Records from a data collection
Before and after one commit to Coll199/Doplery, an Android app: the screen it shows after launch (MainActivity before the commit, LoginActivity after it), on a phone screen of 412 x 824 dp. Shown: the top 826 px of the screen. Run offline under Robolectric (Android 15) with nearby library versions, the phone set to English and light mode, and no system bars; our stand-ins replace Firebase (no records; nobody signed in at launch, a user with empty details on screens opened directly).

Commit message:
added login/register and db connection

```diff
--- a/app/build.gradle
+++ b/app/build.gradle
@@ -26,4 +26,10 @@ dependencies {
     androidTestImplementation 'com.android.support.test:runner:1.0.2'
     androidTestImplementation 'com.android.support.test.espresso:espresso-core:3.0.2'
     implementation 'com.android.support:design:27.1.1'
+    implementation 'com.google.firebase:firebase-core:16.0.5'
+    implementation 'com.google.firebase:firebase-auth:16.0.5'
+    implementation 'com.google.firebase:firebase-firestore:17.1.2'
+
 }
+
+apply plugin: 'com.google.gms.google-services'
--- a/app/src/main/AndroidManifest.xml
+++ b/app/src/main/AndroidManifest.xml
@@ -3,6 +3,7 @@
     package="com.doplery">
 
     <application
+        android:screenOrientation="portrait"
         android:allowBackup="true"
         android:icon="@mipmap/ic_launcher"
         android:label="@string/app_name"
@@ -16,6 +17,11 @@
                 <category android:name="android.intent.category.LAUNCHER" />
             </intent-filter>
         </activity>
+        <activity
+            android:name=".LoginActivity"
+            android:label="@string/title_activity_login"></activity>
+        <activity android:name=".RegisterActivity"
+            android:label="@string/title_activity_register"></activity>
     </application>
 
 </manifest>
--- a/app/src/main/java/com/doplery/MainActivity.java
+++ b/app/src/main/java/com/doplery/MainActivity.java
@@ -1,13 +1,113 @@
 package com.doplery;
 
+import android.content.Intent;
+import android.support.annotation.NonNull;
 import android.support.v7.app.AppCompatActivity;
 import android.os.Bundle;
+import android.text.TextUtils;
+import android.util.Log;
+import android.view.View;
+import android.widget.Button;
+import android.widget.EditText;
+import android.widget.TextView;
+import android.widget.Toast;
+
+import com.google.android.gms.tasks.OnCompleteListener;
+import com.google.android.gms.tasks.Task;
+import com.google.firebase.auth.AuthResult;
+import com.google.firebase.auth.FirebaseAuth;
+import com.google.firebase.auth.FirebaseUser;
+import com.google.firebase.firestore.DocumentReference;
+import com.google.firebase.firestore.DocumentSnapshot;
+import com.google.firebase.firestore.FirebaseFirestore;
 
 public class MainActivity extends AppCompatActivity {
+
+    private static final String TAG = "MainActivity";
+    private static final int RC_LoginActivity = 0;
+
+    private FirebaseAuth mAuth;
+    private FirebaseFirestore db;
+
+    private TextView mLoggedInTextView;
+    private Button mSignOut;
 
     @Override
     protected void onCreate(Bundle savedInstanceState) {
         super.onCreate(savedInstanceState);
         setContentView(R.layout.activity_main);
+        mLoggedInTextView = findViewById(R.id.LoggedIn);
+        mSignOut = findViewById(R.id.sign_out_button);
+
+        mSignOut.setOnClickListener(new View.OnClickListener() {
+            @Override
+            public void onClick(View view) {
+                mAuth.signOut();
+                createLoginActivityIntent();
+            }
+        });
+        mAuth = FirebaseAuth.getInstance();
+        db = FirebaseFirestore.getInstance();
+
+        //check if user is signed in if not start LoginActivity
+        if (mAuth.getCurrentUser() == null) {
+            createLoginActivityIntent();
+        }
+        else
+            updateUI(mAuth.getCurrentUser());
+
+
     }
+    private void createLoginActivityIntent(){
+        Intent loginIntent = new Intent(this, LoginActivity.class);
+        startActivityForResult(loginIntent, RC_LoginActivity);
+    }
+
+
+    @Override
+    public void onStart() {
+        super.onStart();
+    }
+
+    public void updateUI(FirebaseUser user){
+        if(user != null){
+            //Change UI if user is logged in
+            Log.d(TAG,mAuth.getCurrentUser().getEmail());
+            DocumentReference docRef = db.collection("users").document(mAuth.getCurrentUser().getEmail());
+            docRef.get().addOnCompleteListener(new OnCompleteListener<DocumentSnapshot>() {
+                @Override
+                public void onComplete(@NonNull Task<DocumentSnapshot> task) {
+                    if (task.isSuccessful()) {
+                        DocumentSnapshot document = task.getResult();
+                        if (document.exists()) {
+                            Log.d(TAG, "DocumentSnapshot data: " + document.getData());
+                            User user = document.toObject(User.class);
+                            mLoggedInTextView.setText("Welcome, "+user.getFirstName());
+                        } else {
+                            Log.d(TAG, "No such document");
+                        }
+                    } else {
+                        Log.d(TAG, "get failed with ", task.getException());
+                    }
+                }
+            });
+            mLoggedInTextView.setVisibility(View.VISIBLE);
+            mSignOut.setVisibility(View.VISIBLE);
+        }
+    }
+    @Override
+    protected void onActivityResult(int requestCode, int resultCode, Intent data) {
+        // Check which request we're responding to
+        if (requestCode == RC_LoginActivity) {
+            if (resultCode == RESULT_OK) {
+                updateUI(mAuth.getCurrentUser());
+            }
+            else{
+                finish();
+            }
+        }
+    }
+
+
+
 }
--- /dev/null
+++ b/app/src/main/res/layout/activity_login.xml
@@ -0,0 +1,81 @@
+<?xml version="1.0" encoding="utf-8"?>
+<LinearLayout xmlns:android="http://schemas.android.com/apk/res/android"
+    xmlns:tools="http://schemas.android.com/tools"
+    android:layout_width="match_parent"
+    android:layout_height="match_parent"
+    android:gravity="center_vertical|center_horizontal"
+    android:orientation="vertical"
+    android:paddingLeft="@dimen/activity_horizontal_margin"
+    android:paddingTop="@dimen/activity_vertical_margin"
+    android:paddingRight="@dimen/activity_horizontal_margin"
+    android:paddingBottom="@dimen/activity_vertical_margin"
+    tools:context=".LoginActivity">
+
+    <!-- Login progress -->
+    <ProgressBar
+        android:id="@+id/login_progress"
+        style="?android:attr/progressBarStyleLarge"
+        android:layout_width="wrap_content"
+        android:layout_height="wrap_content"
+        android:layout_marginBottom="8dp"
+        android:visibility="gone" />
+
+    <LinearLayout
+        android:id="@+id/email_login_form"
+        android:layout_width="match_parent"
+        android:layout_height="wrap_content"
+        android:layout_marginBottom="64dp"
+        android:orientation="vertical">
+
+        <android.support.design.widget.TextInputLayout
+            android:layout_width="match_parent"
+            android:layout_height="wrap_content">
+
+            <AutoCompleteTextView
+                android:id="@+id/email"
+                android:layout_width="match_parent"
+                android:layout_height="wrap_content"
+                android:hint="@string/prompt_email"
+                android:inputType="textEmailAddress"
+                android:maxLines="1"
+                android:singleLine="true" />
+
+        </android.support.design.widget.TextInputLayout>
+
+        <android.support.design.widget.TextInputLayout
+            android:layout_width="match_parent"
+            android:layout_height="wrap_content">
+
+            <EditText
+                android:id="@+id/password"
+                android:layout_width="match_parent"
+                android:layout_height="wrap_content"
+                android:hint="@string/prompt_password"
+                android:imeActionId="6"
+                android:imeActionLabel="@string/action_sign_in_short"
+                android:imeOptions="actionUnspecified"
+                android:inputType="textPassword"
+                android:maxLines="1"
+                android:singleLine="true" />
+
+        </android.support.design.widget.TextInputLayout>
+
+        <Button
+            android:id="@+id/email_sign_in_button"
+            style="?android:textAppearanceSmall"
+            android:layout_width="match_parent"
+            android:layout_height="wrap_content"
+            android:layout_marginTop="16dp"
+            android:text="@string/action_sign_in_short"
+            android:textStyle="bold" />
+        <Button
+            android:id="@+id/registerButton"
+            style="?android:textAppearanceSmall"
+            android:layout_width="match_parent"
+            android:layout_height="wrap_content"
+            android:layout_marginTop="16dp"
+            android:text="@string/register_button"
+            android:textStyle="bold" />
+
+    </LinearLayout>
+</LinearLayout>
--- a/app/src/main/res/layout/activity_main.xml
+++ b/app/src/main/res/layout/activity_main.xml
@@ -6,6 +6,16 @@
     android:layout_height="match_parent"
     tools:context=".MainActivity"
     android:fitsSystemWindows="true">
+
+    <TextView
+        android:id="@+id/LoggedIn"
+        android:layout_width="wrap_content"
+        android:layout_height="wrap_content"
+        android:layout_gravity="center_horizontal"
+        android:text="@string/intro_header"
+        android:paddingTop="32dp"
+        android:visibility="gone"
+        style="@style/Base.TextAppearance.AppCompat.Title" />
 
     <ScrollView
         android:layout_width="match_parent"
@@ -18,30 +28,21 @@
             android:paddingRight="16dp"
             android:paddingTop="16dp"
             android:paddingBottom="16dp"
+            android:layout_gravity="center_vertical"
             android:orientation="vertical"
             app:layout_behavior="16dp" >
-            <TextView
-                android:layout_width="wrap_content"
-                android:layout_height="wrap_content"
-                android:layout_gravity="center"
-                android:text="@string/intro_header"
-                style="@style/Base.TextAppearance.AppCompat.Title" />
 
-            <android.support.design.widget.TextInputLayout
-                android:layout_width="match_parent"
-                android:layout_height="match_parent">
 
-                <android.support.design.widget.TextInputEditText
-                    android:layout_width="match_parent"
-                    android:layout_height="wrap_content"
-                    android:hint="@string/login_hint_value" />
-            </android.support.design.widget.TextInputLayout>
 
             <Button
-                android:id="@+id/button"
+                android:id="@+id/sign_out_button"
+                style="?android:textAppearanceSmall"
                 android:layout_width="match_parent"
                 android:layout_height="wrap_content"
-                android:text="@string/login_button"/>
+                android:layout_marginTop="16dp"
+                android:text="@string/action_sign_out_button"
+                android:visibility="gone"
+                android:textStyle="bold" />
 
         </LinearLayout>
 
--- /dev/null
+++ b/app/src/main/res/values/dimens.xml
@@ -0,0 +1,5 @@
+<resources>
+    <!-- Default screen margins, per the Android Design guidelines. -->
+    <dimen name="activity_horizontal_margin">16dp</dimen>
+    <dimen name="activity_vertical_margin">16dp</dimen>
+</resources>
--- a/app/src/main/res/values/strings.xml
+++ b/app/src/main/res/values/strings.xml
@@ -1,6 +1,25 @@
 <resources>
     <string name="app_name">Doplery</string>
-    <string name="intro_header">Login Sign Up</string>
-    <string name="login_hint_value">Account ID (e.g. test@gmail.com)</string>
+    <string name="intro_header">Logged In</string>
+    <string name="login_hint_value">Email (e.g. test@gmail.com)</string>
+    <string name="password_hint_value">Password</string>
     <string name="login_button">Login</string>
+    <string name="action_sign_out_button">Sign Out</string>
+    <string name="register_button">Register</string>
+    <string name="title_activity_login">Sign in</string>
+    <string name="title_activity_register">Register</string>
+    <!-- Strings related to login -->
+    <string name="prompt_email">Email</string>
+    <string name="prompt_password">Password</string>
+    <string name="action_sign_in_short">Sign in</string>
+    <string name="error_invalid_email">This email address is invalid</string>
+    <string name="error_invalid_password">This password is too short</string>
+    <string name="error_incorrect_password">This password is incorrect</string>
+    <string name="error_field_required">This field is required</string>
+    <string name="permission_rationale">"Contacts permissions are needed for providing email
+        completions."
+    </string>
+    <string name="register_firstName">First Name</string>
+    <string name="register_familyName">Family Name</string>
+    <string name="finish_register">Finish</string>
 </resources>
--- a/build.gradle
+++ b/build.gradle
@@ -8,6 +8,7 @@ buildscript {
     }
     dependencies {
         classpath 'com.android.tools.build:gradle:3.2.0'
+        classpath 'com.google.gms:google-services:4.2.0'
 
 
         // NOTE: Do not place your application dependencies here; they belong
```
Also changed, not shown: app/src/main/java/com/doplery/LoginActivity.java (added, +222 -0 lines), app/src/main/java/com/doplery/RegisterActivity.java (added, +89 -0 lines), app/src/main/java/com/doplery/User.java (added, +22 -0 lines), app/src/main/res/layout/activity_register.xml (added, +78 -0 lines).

### WHAT YOU WILL DO
Find the word "onCreate" in the entries. Copy each line that holds it.

### RESULT BELOW
     protected void onCreate(Bundle savedInstanceState) {
         super.onCreate(savedInstanceState);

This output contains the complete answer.